The Fratah Crisis

One of the most endearingly frustrating aspects of life in Jordan is what I like to call the fratah crisis. Fratah is the local word for change – the money kind, like coins and one-dinar bills – and fratah is somehow always in short supply.

Take one morning’s ride in a service taxi, for example.* The front-seat passenger has only a five-dinar bill. A ride costs 45 qirsh (.45 JD).

“Do you have change?” the passenger asks the driver. He sounds friendly and polite.

The driver sucks in his breath sharply and lets out a briefly explosive sigh. He has just collected fares from other passengers and deposited coins and bills into the little flip compartment just above the vents on his dashboard. The compartment is positively bursting with an obvious stash of ones. And when he slams the top closed, coins inside rattle and jingle.

“Really, I don’t have change,” the driver says wearily.

I can scarcely believe my ears; I’m sure the passenger in the front seat couldn’t either. Unless I’ve suddenly begun hallucinating, all the change needed and quite a bit more were crammed into the dashboard compartment.

Thus begins the persuasion. “I really have nothing smaller,” the front-seat passenger says, not quite pleading.

The driver sighs, as if someone just asked him to pick his teeth for him, or something equally foul.
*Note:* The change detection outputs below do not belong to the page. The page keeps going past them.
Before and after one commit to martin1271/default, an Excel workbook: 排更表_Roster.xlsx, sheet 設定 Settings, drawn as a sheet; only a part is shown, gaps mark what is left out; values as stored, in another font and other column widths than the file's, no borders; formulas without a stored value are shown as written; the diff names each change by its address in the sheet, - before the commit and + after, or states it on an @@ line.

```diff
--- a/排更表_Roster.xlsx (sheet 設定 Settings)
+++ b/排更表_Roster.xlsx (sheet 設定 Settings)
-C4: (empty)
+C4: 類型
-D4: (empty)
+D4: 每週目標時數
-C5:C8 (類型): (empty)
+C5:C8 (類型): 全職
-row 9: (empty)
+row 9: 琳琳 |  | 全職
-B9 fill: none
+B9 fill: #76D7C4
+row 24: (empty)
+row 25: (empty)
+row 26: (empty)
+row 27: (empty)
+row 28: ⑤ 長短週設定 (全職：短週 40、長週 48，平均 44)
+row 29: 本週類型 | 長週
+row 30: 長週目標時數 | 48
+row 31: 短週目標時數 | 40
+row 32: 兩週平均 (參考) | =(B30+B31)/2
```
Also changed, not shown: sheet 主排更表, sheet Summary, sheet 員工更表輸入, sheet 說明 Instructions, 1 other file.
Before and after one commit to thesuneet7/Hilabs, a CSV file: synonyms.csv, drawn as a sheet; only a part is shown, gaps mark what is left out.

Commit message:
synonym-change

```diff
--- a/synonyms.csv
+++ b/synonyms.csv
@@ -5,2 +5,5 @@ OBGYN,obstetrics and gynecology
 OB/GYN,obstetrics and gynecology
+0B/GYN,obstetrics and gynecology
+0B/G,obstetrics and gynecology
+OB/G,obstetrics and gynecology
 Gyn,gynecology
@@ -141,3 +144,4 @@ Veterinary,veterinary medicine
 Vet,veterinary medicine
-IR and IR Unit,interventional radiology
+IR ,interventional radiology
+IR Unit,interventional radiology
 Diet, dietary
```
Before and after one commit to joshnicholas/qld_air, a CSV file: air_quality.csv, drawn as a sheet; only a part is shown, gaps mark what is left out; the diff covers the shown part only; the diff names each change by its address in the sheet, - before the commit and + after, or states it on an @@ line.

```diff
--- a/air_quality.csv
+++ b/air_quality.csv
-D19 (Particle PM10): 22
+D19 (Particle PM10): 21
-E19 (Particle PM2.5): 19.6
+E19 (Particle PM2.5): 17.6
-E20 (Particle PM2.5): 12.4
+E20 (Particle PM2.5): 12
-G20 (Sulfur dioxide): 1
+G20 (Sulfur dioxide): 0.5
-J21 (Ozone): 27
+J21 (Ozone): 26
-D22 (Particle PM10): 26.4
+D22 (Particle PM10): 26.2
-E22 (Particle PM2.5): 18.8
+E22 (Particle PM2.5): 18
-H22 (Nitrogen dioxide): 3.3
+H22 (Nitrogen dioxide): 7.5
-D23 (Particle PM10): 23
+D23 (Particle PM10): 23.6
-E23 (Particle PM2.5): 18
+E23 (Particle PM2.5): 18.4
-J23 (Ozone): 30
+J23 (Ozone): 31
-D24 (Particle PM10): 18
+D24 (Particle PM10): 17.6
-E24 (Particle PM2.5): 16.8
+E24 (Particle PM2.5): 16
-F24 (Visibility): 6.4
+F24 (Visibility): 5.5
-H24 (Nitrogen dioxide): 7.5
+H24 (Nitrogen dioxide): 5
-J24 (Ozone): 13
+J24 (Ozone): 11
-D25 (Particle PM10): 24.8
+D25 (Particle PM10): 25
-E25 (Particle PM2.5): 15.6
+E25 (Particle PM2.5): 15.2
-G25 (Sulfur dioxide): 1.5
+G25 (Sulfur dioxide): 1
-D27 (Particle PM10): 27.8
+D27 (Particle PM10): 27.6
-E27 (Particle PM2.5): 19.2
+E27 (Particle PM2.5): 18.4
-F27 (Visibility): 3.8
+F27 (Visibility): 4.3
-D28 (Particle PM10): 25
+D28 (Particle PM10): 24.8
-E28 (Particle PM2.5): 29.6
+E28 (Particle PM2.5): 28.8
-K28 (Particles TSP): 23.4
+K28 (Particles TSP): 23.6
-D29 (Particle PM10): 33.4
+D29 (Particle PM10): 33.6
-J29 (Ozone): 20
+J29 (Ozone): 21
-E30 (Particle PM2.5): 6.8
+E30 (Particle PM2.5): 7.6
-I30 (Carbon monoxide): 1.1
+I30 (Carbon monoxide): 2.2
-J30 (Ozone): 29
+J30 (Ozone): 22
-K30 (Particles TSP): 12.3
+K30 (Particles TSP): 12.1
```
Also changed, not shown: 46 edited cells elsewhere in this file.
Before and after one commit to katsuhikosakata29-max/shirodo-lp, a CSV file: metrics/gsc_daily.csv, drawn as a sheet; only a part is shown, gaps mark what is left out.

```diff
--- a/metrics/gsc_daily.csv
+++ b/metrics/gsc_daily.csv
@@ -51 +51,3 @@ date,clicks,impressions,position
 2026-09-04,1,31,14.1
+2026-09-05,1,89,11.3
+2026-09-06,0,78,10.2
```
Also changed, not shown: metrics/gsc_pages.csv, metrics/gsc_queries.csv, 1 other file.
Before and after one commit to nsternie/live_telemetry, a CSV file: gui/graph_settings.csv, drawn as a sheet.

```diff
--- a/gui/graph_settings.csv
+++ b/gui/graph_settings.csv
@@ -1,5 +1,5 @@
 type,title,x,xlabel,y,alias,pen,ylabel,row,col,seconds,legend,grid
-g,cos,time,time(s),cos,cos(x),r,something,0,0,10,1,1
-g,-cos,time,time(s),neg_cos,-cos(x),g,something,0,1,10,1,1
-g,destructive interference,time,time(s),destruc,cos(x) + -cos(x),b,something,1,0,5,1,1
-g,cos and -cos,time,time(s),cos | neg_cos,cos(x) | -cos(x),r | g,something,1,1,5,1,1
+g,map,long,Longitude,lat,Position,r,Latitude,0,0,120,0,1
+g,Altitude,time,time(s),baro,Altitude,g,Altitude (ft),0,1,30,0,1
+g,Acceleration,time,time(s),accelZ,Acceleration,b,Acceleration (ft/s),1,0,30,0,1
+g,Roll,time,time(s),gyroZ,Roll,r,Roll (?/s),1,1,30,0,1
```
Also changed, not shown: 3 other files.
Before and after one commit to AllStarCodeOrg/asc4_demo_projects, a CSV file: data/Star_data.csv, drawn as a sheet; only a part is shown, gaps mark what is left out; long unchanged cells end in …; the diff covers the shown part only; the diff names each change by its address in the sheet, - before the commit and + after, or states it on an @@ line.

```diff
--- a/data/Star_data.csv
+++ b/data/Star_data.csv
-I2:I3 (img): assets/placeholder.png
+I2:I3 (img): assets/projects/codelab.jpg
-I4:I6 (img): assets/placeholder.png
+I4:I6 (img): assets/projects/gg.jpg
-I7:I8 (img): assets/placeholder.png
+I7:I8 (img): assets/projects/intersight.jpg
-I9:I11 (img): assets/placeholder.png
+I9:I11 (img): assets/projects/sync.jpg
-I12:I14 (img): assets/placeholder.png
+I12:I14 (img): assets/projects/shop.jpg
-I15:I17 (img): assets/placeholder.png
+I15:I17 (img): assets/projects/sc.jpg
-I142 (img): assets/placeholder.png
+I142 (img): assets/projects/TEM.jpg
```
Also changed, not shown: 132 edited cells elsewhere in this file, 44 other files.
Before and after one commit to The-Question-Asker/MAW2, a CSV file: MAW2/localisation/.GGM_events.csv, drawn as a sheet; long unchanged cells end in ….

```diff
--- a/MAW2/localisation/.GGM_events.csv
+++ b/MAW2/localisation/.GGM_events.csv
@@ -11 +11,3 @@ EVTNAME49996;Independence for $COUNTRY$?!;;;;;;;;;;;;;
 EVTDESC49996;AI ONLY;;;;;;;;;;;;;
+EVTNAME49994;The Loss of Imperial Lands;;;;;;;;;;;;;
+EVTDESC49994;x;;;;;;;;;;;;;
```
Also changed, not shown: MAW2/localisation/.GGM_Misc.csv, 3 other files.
He then yields and wearily extends his arm, popping the top of the cash compartment and pulling out four crumpled ones, then a half JD. “It’s nothing,” he mutters, a pained expression still etched in his squinted eyes, to the grateful passenger. But why?

Sometimes the fratah crisis is real, and vendors really don’t have change. Those occasions may send you to three or more stores, roadside food stands, or random individuals standing on the street in order to break your 10-dinar bill so you can grab a taxi, or pay the driver of the one you just got out of, because he, of course, had no change. Even at seemingly well-regarded establishments, a lack of fratah can truly be a crisis. If you have a large bill, say a fifty, you’d best go to a chain store, like a large grocery store. I find that a good way to gauge a venue’s fratah likelihood is whether they give out receipts. In fact, sometimes I find myself deciding where to buy something based on how badly I need change and the odds that a store will have it.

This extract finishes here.